International Clinical Trials Day

The Children’s Cancer Foundation joins the medical community in marking International Clinical Trials Day on Friday, 20 May, a celebration of the advancements achieved through clinical trials.

Over recent years, the Foundation has provided around $1.8 million in support of clinical trials, including a current commitment to funding three clinical trials staff at The Royal Children’s Hospital and Monash Children’s Hospital. Clinical trials supported by the Foundation aim to develop new and kinder treatments for children with cancer.

A clinical trial, considered by hospitals as ‘research‘, is the first opportunity for a child to be treated with a new cancer drug. Clinical trials are divided into four phases, each meant to further assess the safety, optimal dose and effectiveness of the drug or treatment regimen. The Foundation funds staff resourcing for the early phase or ‘research’ clinical trials. These trials may involve the addition of a new medication or medications, variation in the doses or a different schedule for giving a medication. Early phase trials are particularly important for children with poor prognosis cancer or those who have failed with standard treatment.

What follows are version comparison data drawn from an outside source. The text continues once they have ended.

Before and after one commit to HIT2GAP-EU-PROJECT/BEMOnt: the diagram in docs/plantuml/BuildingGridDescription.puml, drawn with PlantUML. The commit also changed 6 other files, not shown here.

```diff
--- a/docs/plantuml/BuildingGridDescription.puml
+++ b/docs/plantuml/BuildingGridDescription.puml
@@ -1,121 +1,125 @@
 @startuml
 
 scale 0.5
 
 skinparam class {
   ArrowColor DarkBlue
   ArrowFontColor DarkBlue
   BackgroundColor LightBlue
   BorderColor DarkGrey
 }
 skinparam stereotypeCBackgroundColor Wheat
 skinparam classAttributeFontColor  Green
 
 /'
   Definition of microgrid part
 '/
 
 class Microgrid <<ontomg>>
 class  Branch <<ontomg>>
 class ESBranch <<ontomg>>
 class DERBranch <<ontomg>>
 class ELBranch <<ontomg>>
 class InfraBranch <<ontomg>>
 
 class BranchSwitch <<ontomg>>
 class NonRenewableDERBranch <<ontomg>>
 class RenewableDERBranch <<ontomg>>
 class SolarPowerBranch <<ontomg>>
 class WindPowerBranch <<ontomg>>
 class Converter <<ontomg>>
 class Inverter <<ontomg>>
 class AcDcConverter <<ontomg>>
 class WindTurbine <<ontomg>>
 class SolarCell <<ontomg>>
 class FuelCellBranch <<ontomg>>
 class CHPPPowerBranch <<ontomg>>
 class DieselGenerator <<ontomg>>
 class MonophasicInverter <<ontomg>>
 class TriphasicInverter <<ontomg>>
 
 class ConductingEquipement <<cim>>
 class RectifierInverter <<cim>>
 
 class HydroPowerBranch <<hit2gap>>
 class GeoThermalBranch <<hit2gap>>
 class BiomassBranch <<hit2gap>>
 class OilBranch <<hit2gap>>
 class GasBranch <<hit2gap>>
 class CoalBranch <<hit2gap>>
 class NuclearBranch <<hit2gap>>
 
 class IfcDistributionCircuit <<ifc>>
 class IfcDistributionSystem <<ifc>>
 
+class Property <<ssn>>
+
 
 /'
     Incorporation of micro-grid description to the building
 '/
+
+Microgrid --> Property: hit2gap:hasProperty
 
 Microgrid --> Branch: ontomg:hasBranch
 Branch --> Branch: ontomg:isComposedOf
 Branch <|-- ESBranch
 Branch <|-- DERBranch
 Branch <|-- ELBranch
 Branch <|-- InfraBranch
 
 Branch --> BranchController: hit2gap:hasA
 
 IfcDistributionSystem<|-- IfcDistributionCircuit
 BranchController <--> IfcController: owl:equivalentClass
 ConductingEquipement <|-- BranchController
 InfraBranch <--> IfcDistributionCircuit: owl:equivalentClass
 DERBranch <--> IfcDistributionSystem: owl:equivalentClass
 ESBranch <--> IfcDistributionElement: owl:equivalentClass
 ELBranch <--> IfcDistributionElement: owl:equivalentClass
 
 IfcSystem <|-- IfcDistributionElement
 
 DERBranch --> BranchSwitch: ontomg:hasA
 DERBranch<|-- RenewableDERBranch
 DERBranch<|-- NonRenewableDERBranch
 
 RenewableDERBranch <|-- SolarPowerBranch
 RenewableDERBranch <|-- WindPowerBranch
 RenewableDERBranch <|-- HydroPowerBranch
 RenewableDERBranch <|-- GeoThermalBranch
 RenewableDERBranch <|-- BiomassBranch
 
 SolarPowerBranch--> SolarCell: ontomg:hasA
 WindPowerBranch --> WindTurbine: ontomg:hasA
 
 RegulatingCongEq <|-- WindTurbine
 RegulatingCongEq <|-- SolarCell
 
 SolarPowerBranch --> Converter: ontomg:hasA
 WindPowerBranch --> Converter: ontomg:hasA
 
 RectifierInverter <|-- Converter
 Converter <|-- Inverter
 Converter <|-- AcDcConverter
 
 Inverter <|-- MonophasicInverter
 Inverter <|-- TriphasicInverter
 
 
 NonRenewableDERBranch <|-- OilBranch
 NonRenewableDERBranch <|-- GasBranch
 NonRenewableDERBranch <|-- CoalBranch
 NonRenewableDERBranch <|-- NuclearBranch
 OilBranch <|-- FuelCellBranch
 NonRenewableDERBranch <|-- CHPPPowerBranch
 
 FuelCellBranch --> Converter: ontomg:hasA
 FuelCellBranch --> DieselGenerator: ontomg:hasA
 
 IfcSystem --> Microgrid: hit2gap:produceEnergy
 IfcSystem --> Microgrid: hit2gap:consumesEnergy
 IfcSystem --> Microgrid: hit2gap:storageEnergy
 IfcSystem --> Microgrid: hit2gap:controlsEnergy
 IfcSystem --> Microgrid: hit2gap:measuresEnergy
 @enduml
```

When a new treatment is being studied, it is not usually known whether it will be helpful, harmful, or no different than available alternatives. However clinical trials have resulted in outstanding results: for example, clinical trials have increased the 5-year survival rate of children with acute lymphoblastic leukaemia to around 90%. New targeted therapies, including immunotherapies, are bringing extraordinary results. We eagerly await the outcomes from the CAR T cell trial currently underway at The Royal Children’s Hospital with funding support from the Foundation.

In marking this special day, Children’s Cancer Foundation gives thanks to clinical research professionals, regulatory agencies and our supporters for ensuring that more and more patients have access to new treatments for their disease, benefitting children now and in the future.

Doctor in laboratory